My formative ethnographic fieldwork was based in Tissana: a multi-ethnic frontier fishing town in Southern Sierra Leone. In this research, I traced the story of the successive waves of young migrants who, for several decades, have been arriving on the coast from rural areas seeking an alternative to the indentured labour conditions of a farming economy still shaped by the legacy of domestic slavery. Set against the backdrop of a rapidly changing post-war economy, and in an ecological context in which fish stocks are in treacherous decline, I explore the intersection between people’s everyday struggles for economic survival and their taken-for-granted knowledge of the substance of the world within which those fragile livelihoods play out.
More recently, I have been working with colleagues in Sierra Leone and at the Institute of Development Studies (IDS) on research examining the role of men and boys in activist movements for gender equality.

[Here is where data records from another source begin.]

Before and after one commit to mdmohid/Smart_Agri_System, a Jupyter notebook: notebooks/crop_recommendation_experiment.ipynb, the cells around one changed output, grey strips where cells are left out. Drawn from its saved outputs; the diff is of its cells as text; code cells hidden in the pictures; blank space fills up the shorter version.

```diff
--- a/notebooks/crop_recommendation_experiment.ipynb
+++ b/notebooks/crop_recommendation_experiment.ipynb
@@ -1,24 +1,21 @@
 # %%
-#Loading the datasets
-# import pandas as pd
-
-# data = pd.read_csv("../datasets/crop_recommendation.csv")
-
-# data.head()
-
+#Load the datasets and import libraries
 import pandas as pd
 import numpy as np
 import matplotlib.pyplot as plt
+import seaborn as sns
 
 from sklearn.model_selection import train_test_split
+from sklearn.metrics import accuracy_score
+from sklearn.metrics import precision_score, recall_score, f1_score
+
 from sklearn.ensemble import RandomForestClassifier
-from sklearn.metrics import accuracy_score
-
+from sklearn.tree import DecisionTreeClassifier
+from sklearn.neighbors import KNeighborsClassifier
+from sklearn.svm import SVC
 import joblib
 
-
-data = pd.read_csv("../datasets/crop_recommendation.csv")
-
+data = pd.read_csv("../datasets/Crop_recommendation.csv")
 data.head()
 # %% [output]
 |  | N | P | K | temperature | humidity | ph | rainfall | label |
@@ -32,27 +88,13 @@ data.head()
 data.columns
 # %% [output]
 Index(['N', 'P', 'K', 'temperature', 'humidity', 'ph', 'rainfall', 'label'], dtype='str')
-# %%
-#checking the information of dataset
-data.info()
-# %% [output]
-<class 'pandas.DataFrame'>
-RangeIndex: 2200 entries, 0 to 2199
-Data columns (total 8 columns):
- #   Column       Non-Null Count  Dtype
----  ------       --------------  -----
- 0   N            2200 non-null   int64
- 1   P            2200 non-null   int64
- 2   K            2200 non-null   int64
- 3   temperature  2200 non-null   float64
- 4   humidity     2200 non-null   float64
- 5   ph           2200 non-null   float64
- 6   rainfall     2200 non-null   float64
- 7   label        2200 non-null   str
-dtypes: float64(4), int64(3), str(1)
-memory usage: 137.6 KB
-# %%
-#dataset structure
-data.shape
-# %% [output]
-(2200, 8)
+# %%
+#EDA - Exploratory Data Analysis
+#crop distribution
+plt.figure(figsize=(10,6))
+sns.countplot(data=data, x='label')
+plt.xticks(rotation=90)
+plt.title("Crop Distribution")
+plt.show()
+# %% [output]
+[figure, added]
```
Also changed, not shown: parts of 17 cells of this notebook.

I also co-authored a policy paper reflecting on the gendered dimensions of the Ebola crisis, and have an emerging research interest in the political economy of infant and maternal health in the post-Ebola context.